• Extracted records:
══════════════════════════════

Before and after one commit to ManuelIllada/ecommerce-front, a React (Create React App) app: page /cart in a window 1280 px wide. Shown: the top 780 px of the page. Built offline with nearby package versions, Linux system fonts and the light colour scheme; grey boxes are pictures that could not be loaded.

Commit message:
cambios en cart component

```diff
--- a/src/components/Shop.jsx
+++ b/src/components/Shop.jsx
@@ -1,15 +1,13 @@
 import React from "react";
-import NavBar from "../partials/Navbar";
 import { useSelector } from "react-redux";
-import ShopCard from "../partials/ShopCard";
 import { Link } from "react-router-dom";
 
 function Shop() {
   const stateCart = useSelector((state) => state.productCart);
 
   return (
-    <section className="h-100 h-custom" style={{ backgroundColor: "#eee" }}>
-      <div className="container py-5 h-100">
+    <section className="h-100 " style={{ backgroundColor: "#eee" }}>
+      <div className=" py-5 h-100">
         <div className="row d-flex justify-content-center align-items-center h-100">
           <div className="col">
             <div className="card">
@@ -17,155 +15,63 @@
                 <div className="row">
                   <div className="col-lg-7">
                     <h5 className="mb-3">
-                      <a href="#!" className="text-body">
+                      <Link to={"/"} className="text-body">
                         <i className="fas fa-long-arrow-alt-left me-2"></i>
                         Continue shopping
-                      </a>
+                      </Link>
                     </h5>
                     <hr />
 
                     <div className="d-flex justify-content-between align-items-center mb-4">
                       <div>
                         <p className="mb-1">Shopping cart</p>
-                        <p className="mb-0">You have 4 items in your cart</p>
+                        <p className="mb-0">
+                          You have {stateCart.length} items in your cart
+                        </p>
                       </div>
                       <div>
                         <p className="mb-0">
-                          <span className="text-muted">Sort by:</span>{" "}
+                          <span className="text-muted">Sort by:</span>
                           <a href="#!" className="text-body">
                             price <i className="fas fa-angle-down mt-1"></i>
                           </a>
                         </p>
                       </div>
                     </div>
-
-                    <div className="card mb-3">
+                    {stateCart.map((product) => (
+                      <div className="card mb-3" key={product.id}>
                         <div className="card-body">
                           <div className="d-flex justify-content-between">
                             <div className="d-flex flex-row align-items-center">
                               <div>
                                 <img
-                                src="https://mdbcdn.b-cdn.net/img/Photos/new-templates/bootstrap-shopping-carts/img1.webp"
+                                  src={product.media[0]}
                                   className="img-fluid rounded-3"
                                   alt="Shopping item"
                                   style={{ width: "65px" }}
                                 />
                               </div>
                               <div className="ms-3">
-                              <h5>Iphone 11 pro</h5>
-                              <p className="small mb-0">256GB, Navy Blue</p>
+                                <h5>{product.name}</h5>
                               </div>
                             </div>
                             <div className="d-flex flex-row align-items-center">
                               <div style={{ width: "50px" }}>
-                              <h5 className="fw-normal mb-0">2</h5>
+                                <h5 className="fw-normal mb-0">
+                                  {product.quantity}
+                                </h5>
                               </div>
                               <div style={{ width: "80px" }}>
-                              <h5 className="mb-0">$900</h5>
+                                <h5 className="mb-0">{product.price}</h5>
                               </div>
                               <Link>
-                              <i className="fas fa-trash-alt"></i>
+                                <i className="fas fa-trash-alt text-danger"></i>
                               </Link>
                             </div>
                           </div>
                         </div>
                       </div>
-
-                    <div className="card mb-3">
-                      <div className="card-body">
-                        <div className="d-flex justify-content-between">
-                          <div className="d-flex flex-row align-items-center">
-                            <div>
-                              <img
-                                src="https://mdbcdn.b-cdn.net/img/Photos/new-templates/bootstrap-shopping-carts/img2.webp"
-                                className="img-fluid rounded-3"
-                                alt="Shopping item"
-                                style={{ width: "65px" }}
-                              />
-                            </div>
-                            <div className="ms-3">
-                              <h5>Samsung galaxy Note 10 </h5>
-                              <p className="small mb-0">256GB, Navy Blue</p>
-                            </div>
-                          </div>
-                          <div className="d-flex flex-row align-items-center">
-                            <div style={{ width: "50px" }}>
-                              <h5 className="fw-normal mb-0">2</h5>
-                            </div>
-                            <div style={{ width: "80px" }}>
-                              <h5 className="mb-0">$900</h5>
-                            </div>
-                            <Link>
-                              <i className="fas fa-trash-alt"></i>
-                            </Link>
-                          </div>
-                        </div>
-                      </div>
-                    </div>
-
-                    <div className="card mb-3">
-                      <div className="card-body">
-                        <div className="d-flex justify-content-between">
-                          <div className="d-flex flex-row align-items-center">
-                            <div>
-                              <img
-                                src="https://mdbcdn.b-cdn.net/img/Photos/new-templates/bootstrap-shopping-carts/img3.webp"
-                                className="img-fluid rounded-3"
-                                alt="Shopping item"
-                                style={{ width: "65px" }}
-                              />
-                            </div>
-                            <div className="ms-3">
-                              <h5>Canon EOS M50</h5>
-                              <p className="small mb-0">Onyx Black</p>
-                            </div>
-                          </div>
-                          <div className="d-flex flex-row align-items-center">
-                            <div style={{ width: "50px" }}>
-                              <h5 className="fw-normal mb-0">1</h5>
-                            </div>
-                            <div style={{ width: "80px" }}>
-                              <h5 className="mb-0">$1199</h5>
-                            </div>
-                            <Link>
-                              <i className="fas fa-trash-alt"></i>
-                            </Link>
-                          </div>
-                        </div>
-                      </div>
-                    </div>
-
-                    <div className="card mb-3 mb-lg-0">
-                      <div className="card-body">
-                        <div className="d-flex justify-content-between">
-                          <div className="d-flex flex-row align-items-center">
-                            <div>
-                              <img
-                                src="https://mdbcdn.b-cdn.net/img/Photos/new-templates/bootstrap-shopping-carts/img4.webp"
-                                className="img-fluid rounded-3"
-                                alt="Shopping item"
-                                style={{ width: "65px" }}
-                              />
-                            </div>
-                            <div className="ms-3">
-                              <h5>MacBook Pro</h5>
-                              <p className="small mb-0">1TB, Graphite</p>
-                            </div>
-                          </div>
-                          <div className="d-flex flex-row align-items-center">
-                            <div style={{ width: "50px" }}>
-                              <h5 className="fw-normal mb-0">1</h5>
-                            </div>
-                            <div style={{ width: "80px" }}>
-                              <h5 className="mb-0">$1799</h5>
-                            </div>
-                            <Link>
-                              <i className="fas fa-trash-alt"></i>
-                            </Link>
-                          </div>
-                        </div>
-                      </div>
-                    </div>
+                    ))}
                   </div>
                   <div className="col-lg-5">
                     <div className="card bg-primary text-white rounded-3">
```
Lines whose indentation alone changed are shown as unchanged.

══════════════════════════════

• Your assignment: Report every line of the data in which "body" appears.

• Exercise response:
-                      <a href="#!" className="text-body">
+                      <Link to={"/"} className="text-body">
                           <a href="#!" className="text-body">
                         <div className="card-body">
-                      <div className="card-body">
-                      <div className="card-body">
-                      <div className="card-body">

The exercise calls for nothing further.